A few years after working the market, I walked back in there looking forward to a fat slice of the authenticity on offer, only to find the place almost completely empty apart from five or six ‘chaps‘ drinking and smoking round a solitary pool table down by the now hidden-behind-a-curtain stage.
Like all only-ever-seen-packed-before spaces, it was hugely smaller than it’d previously seemed. The look in the eyes of those playing pool was close enough to be impossible to miss.
It’d become one of those places where unless you knew someone already there, everyone there would assume you to be plod so worthy of a good stabbing-up.
The last thing to do in that situation is turn tail and leave. I stood with the person I’d gone with having a pint at the bar as pool balls clinked loud in a stony silence down by the stage; the players suddenly on edge and wary about anything we might’ve been there to hear them say.
To really bring home the point we weren’t filthy rozzers on the snoop, we had another round.
My friend, though, was from out of town; while not quite a bumpkin, they nonetheless didn’t have the first clue of the dynamic going down.
When they cheerily suggested adding coins to the side of the pool table, so signalling our joining the queue of those already waiting to take on whoever was winner of the previous game (as is the general etiquette for London pub pool tables), it was a quiet, yet resounding enough to be well-beyond any point of being questioned, NO they got in return.
A New Chapter in the Life of Chaplin?
In the newer picture (link here to save loads of scrolling), the shop located front right corner is visible and likewise the blue circle with writing on it midway up its front (blue plaques are found all over London, marking places with links to the famous).

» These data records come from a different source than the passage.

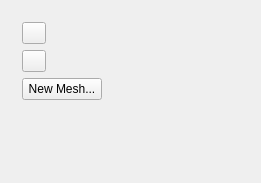
Qt form scribus/ui/gradientvectorbase.ui (scribusproject/scribus) before a commit.
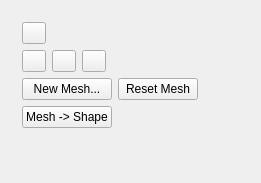
The same form after that commit. The open tabs and pages were chosen to show the change. Custom widgets are drawn as their Qt base class.

Commit message: Mesh Gradients: updates and improvements for the Mesh Gradient Editor.

The edit to the form file:
```diff
--- a/scribus/ui/gradientvectorbase.ui
+++ b/scribus/ui/gradientvectorbase.ui
@@ -10,7 +10,7 @@
     <x>0</x>
     <y>0</y>
     <width>248</width>
-    <height>159</height>
+    <height>179</height>
    </rect>
   </property>
   <property name="minimumSize">
@@ -581,19 +581,17 @@
       </layout>
      </widget>
      <widget class="QWidget" name="pageMesh">
-      <layout class="QVBoxLayout" name="verticalLayout_4">
-       <item>
-        <layout class="QVBoxLayout" name="verticalLayout_3">
-         <item>
-          <layout class="QHBoxLayout" name="horizontalLayout">
-           <item>
             <layout class="QVBoxLayout" name="verticalLayout_2">
              <item>
+        <layout class="QHBoxLayout" name="horizontalLayout">
+         <item>
+          <layout class="QGridLayout" name="gridLayout_5">
+           <item row="0" column="0">
               <widget class="QToolButton" name="editPoints">
                <property name="minimumSize">
                 <size>
-                 <width>20</width>
-                 <height>20</height>
+               <width>22</width>
+               <height>22</height>
                 </size>
                </property>
                <property name="toolTip">
@@ -610,12 +608,12 @@
                </property>
               </widget>
              </item>
-             <item>
+           <item row="1" column="0">
               <widget class="QToolButton" name="editControlPoints">
                <property name="minimumSize">
                 <size>
-                 <width>20</width>
-                 <height>20</height>
+               <width>22</width>
+               <height>22</height>
                 </size>
                </property>
                <property name="toolTip">
@@ -632,6 +630,50 @@
                </property>
               </widget>
              </item>
+           <item row="1" column="1">
+            <widget class="QToolButton" name="resetControlPoint">
+             <property name="minimumSize">
+              <size>
+               <width>22</width>
+               <height>22</height>
+              </size>
+             </property>
+             <property name="toolTip">
+              <string>Edit Control Points</string>
+             </property>
+             <property name="text">
+              <string/>
+             </property>
+             <property name="checkable">
+              <bool>false</bool>
+             </property>
+             <property name="autoExclusive">
+              <bool>false</bool>
+             </property>
+            </widget>
+           </item>
+           <item row="1" column="2">
+            <widget class="QToolButton" name="resetAllControlPoints">
+             <property name="minimumSize">
+              <size>
+               <width>22</width>
+               <height>22</height>
+              </size>
+             </property>
+             <property name="toolTip">
+              <string>Edit Control Points</string>
+             </property>
+             <property name="text">
+              <string/>
+             </property>
+             <property name="checkable">
+              <bool>false</bool>
+             </property>
+             <property name="autoExclusive">
+              <bool>false</bool>
+             </property>
+            </widget>
+           </item>
             </layout>
            </item>
            <item>
@@ -652,12 +694,30 @@
          <item>
           <layout class="QHBoxLayout" name="horizontalLayout_2">
            <item>
+          <layout class="QGridLayout" name="gridLayout_6">
+           <item row="0" column="0">
             <widget class="QPushButton" name="buttonNewGrid">
              <property name="text">
               <string>New Mesh...</string>
              </property>
             </widget>
            </item>
+           <item row="0" column="1">
+            <widget class="QPushButton" name="buttonResetGrid">
+             <property name="text">
+              <string>Reset Mesh</string>
+             </property>
+            </widget>
+           </item>
+           <item row="1" column="0">
+            <widget class="QPushButton" name="buttonPoLIne">
+             <property name="text">
+              <string>Mesh -&gt; Shape</string>
+             </property>
+            </widget>
+           </item>
+          </layout>
+         </item>
            <item>
             <spacer name="horizontalSpacer_2">
              <property name="orientation">
@@ -665,13 +725,11 @@
              </property>
              <property name="sizeHint" stdset="0">
               <size>
-               <width>40</width>
+             <width>18</width>
                <height>20</height>
               </size>
              </property>
             </spacer>
-           </item>
-          </layout>
          </item>
         </layout>
        </item>
```
Lines whose indentation alone changed are shown as unchanged. The commit also changes 8 other files.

It used to be a shoe shop. I once bought a pair of trainers (sneakers) there. It turned out I’d somehow managed to buy a pair way too small and had to take them back; something that involved having to talk to the manager in his office before an exchange would be made.
This meant I had to go upstairs into what once would’ve been a bedroom and so possibly the very room where the young Charlie was born – imagine that!

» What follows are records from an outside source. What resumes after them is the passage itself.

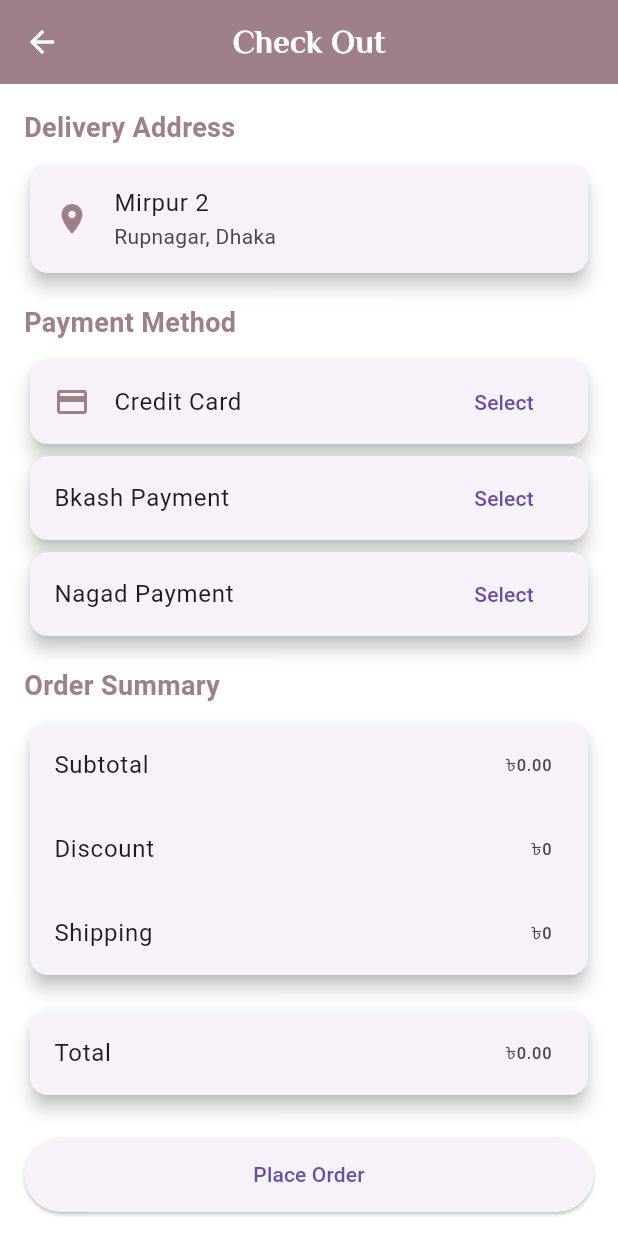
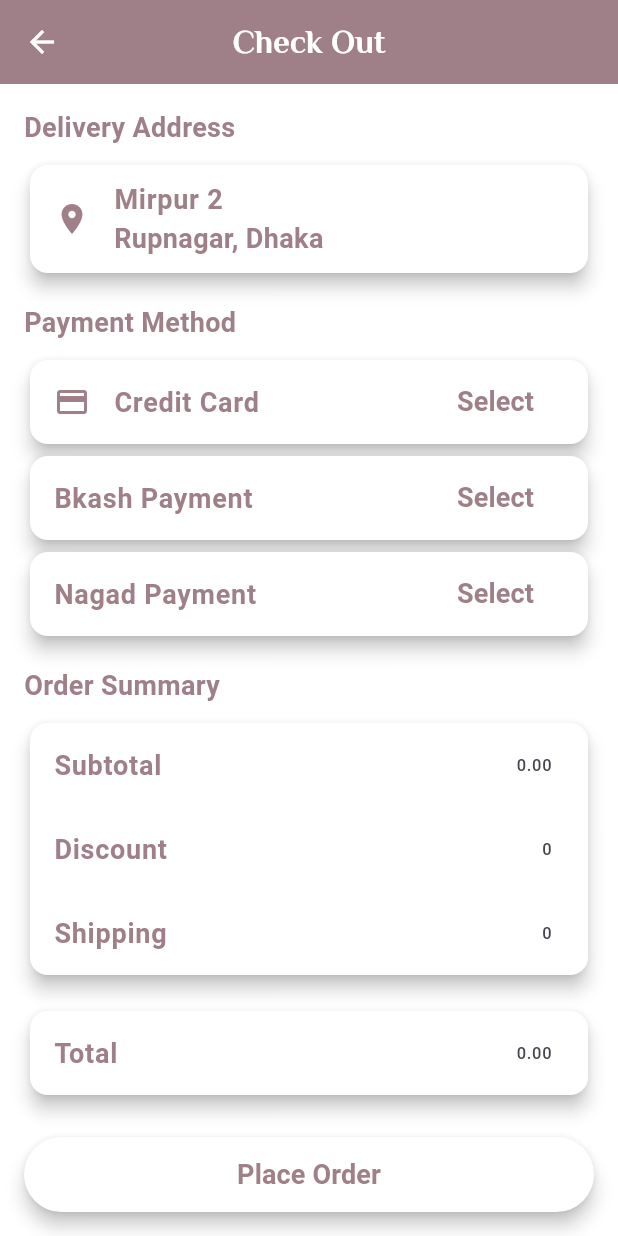
Before and after one commit to Medha1824/Loopwear, a Flutter app: the CheckoutScreen screen opened directly, on a phone screen of 412 x 824 dp. Run offline on Flutter 3.47's test engine with Material 3 defaults, Android fonts, the light colour scheme and no system bars; our stand-ins replace cloud_firestore, firebase_auth, firebase_core, get, get_storage; accounts and stored records are empty.

Commit message:
color_change

```diff
--- a/lib/Order_history.dart
+++ b/lib/Order_history.dart
@@ -10,6 +10,7 @@ class OrderHistoryPage extends StatelessWidget {
     final uid = FirebaseAuth.instance.currentUser!.uid;
 
     return Scaffold(
+      backgroundColor: Colors.white,
       appBar: AppBar(
         backgroundColor: const Color(0xFF9F7F88),
         iconTheme: const IconThemeData(
@@ -50,11 +51,22 @@ class OrderHistoryPage extends StatelessWidget {
               final data = orders[index];
 
               return Card(
+                color: Colors.white,
                 margin: const EdgeInsets.all(10),
-                child: ExpansionTile(
-                  title: Text("Order ID: ${data['orderId']}"),
+                child: ListTile(
+                  title: Text("Order ID: ${data['orderId']}",
+                    style: TextStyle(
+                      color: Color(0xFF9F7F88),
+                      fontWeight: FontWeight.bold,
+                    ),
+                  ),
                   subtitle: Text(
-                      "Total: ${data['totalPrice']} | Items: ${data['totalItems']}"),
+                      "Total: ${data['totalPrice']} | Items: ${data['totalItems']}",
+                    style: TextStyle(
+                      color: Color(0xFF9F7F88),
+                      fontWeight: FontWeight.bold,
+                    ),
+                  ),
 
                 ),
               );
--- a/lib/checkout_screen.dart
+++ b/lib/checkout_screen.dart
@@ -124,11 +124,23 @@ class _CheckoutScreenState extends State<CheckoutScreen> {
             ),
             const SizedBox(height: 8),
             Card(
+              color: Colors.white,
               elevation: 5,
               child: ListTile(
                 leading: const Icon(Icons.location_on, color: Color(0xFF9F7F88)),
-                title: const Text('Mirpur 2'),
-                subtitle: const Text('Rupnagar, Dhaka'),
+                title: const Text('Mirpur 2',
+                    style: TextStyle(
+                    color: Color(0xFF9F7F88),
+                  fontSize: 18,
+                  fontWeight: FontWeight.bold),
+                ),
+                subtitle: const Text('Rupnagar, Dhaka',
+                  style: TextStyle(
+                      color: Color(0xFF9F7F88),
+                      fontSize: 18,
+                      fontWeight: FontWeight.bold),
+
+                ),
               ),
             ),
             const SizedBox(height: 16),
@@ -141,39 +153,73 @@ class _CheckoutScreenState extends State<CheckoutScreen> {
             ),
             const SizedBox(height: 8),
             Card(
+              color: Colors.white,
               elevation: 5,
               child: ListTile(
                 leading: const Icon(Icons.payment, color: Color(0xFF9F7F88)),
-                title: const Text('Credit Card'),
+                title: const Text('Credit Card',
+                    style: TextStyle(
+                    color: Color(0xFF9F7F88),
+                  fontSize: 18,
+                  fontWeight: FontWeight.bold),
+
+                ),
                 trailing: TextButton(
                   onPressed: () {
                     showPaymentBottomSheet(context, "Credit Card");
                   },
-                  child: const Text('Select'),
+                  child: const Text('Select',
+                    style: TextStyle(
+                        color: Color(0xFF9F7F88),
+                        fontSize: 18,
+                        fontWeight: FontWeight.bold),
+                  ),
                 ),
               ),
             ),
             Card(
+              color: Colors.white,
               elevation: 5,
               child: ListTile(
-                title: const Text('Bkash Payment'),
+                title: const Text('Bkash Payment',
+                  style: TextStyle(
+                      color: Color(0xFF9F7F88),
+                      fontSize: 18,
+                      fontWeight: FontWeight.bold),
+                ),
                 trailing: TextButton(
                   onPressed: () {
                     showPaymentBottomSheet(context, "Bkash");
                   },
-                  child: const Text('Select'),
+                  child: const Text('Select',
+                    style: TextStyle(
+                        color: Color(0xFF9F7F88),
+                        fontSize: 18,
+                        fontWeight: FontWeight.bold),
+                  ),
                 ),
               ),
             ),
             Card(
+              color: Colors.white,
               elevation: 5,
               child: ListTile(
-                title: const Text('Nagad Payment'),
+                title: const Text('Nagad Payment',
+                  style: TextStyle(
+                      color: Color(0xFF9F7F88),
+                      fontSize: 18,
+                      fontWeight: FontWeight.bold),
+                ),
                 trailing: TextButton(
                   onPressed: () {
                     showPaymentBottomSheet(context, "Nagad");
                   },
-                  child: const Text('Select'),
+                  child: const Text('Select',
+                    style: TextStyle(
+                        color: Color(0xFF9F7F88),
+                        fontSize: 18,
+                        fontWeight: FontWeight.bold),
+                  ),
                 ),
               ),
             ),
@@ -188,20 +234,36 @@ class _CheckoutScreenState extends State<CheckoutScreen> {
             const SizedBox(height: 8),
             Obx(
                   () => Card(
+                    color: Colors.white,
                 elevation: 5,
                 child: Column(
                   children: [
                     ListTile(
-                      title: const Text('Subtotal'),
-                      trailing: Text('৳${cartController.subtotal.toStringAsFixed(2)}'),
+                      title: const Text('Subtotal',
+                        style: TextStyle(
+                            color: Color(0xFF9F7F88),
+                            fontSize: 18,
+                            fontWeight: FontWeight.bold),
+                      ),
+                      trailing: Text('${cartController.subtotal.toStringAsFixed(2)}'),
                     ),
                     ListTile(
-                      title: const Text('Discount'),
-                      trailing: Text('৳$discount'),
+                      title: const Text('Discount',
+                        style: TextStyle(
+                            color: Color(0xFF9F7F88),
+                            fontSize: 18,
+                            fontWeight: FontWeight.bold),
+                      ),
+                      trailing: Text('$discount'),
                     ),
                     ListTile(
-                      title: const Text('Shipping'),
-                      trailing: Text('৳$shipping'),
+                      title: const Text('Shipping',
+                        style: TextStyle(
+                            color: Color(0xFF9F7F88),
+                            fontSize: 18,
+                            fontWeight: FontWeight.bold),
+                      ),
+                      trailing: Text('$shipping'),
                     ),
                   ],
                 ),
@@ -210,10 +272,16 @@ class _CheckoutScreenState extends State<CheckoutScreen> {
             const SizedBox(height: 16),
             Obx(
                   () => Card(
+                    color: Colors.white,
                 elevation: 5,
                 child: ListTile(
-                  title: const Text('Total'),
-                  trailing: Text('৳${(cartController.subtotal + discount + shipping).toStringAsFixed(2)}'),
+                  title: const Text('Total',
+                    style: TextStyle(
+                        color: Color(0xFF9F7F88),
+                        fontSize: 18,
+                        fontWeight: FontWeight.bold),
+                  ),
+                  trailing: Text('${(cartController.subtotal + discount + shipping).toStringAsFixed(2)}'),
                 ),
               ),
             ),
@@ -222,6 +290,10 @@ class _CheckoutScreenState extends State<CheckoutScreen> {
               width: double.infinity,
               height: 50,
               child: ElevatedButton(
+                style: ElevatedButton.styleFrom(
+                  backgroundColor: Colors.white,
+                  elevation: 5,
+                ),
                 onPressed: () {
                   cartController.placeOrder(context);
                   Navigator.push(
@@ -231,7 +303,12 @@ class _CheckoutScreenState extends State<CheckoutScreen> {
                     ),
                   );
                 },
-                child: const Text('Place Order'),
+                child: const Text('Place Order',
+                  style: TextStyle(
+                      color: Color(0xFF9F7F88),
+                      fontSize: 18,
+                      fontWeight: FontWeight.bold),
+                ),
               ),
             ),
           ],
```
Also changed, not shown: 1 other file.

But as discovered when looking for images of and links to the market, there’s controversy regarding Chaplin’s origins. He had no birth certificate, so things like his referring to East Street as Lane in his autobiography are often considered evidence he did in fact come from that neck of the woods.

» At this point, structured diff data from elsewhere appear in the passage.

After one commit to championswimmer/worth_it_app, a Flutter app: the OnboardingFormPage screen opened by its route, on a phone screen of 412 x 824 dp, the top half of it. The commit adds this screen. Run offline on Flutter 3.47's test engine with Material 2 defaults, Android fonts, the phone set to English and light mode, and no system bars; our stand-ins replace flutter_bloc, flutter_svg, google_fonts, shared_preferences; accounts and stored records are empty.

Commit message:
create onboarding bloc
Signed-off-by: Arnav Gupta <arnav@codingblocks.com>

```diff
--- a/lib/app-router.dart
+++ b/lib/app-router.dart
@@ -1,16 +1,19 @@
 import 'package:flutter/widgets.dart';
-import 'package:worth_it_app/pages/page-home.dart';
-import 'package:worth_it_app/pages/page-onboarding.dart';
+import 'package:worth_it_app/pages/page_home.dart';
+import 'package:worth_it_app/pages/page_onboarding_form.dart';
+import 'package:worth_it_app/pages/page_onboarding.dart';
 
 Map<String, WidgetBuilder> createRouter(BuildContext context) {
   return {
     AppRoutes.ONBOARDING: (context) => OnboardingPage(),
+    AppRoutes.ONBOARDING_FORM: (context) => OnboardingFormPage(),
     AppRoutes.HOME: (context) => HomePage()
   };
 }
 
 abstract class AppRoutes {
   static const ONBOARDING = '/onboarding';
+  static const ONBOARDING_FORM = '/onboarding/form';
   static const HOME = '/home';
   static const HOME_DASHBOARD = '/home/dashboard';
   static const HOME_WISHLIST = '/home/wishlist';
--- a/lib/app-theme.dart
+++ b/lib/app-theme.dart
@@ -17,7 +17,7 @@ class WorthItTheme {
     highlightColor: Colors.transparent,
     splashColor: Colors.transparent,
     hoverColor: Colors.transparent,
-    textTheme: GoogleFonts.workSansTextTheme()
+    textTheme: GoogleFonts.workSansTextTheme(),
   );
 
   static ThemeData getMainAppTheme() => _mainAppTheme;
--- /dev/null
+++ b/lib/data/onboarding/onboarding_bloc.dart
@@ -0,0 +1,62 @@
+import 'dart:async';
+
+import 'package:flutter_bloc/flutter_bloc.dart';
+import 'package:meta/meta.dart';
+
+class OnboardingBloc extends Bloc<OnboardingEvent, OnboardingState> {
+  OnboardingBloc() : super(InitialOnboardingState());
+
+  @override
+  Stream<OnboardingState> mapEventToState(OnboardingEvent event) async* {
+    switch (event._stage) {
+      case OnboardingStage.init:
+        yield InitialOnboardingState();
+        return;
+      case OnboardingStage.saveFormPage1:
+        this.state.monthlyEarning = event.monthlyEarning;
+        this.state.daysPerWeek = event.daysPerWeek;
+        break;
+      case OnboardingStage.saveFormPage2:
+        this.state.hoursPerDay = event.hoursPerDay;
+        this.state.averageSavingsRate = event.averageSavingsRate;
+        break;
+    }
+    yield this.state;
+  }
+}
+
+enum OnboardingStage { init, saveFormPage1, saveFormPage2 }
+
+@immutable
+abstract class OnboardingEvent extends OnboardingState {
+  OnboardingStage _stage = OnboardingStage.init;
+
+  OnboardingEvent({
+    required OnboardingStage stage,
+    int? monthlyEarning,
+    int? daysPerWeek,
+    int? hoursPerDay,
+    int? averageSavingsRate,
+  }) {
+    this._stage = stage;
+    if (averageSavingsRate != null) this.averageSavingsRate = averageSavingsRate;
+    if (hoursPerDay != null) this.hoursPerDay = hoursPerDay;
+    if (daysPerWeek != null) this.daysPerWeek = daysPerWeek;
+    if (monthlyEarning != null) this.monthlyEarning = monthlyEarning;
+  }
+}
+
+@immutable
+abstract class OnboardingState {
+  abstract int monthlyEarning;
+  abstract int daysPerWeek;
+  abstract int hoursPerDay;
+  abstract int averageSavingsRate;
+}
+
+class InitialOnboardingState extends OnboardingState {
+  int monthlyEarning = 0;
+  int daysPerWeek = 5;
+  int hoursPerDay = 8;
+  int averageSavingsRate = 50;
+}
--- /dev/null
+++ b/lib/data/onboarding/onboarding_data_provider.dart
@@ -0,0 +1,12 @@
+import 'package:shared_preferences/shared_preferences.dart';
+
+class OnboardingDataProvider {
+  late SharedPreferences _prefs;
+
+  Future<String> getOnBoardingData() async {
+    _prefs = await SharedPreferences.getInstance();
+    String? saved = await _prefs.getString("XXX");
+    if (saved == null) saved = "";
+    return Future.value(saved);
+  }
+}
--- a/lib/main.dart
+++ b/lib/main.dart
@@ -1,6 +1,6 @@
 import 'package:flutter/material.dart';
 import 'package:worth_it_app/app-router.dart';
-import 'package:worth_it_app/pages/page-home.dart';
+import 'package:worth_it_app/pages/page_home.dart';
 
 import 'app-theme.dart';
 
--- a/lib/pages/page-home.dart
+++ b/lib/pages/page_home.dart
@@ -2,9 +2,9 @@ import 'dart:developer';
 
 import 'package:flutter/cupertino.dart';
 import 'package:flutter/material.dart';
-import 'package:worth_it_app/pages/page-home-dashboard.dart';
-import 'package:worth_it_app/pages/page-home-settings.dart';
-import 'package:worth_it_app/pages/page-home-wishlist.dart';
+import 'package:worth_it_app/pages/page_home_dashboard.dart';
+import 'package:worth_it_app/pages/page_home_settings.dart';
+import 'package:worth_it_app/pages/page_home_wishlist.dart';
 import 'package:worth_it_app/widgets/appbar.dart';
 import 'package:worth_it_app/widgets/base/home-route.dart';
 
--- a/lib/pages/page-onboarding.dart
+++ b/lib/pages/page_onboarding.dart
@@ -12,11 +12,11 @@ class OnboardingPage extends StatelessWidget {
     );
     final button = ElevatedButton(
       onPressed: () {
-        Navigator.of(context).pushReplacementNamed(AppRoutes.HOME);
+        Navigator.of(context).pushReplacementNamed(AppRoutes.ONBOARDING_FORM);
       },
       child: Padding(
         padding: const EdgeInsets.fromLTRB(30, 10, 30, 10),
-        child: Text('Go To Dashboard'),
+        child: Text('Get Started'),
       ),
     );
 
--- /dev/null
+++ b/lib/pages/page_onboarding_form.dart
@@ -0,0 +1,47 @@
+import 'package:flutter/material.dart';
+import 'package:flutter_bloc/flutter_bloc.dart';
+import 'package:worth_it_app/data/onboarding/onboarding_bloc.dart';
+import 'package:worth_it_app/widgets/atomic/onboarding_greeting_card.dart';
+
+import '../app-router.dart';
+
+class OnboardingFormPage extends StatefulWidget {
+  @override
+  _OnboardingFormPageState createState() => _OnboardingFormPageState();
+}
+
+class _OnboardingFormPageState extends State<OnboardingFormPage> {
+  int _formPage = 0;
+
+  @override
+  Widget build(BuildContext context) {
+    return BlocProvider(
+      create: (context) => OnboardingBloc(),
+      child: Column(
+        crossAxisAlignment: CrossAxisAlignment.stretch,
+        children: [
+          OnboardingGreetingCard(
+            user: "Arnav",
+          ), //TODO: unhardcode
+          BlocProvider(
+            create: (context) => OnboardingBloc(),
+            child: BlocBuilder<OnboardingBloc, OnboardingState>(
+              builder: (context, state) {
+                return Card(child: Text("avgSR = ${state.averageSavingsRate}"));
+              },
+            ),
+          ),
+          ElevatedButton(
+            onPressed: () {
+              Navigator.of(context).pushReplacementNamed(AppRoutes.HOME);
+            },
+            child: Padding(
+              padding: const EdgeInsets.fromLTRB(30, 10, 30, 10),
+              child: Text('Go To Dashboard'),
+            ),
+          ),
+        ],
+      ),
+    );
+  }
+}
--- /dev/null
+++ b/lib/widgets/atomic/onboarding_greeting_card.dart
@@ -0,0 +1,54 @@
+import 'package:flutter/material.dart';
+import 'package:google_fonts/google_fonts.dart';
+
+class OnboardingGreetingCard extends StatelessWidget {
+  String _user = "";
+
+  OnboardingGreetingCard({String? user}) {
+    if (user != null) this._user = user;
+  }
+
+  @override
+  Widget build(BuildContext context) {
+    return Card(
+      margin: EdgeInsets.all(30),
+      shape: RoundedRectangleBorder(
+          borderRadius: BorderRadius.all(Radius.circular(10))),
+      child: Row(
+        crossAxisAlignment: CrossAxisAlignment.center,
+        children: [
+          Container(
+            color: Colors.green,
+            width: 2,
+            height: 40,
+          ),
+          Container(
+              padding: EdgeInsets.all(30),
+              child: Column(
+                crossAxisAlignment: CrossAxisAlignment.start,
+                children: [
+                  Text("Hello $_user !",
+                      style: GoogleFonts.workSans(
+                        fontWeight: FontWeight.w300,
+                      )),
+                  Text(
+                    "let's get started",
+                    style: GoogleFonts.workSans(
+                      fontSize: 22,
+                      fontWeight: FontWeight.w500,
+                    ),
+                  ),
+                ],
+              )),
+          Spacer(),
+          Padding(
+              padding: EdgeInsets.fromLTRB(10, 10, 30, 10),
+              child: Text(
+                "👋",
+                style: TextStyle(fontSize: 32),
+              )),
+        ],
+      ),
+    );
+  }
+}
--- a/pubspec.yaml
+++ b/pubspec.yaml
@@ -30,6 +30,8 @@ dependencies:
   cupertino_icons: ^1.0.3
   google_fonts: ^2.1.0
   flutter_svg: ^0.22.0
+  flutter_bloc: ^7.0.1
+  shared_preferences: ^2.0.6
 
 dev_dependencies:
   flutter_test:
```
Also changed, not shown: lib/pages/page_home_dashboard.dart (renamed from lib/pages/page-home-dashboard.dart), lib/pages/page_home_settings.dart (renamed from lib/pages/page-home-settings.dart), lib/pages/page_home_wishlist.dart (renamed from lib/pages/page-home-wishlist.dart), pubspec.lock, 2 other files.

I was born in the London Borough of Merton and didn’t start spending any time around East Street until my dad got a flat there circa 1979. At first it was just weekends, moving there permanently in 1984. Still, I always knew the place as East Lane despite its name being changed to Street some considerable years before.
While writing about markets in relation to my fear of free, an old mate from school just happened to post on Facebook some excerpts from a book he was just about to publish (now published) about the history of his extended family.
Reading through, I came across a section talking about how after Chaplin’s death his daughter Victoria found a secret letter in his desk:
In it, he is accused of lying due to autobiographical claims of being born in London; Chaplin’s father had been a member of The Pat Collins’ circus troop and Charlie born in Queen Henty’s caravan on the Black Patch (the book can be checked out here).
It appears Chaplin reinvented his origins to avoid an attachment to gypsies and the associated stigma.
Something I can loosely relate to: once living in London having emigrated from Eire, nearly all my uncles and aunts on my dad’s side, including him (he was youngest of eleven siblings) changed at least their forenames so as to avoid sounding too Irish.
Being robbed of my Chaplin-related shoe glory works out surprisingly well: shoeless, I’m left with just socks, which is exactly where I need to be – back on Track with Mr T in Part IV!
Previously in this series:
Thanks for reading. 🙂
N. P. Ryan.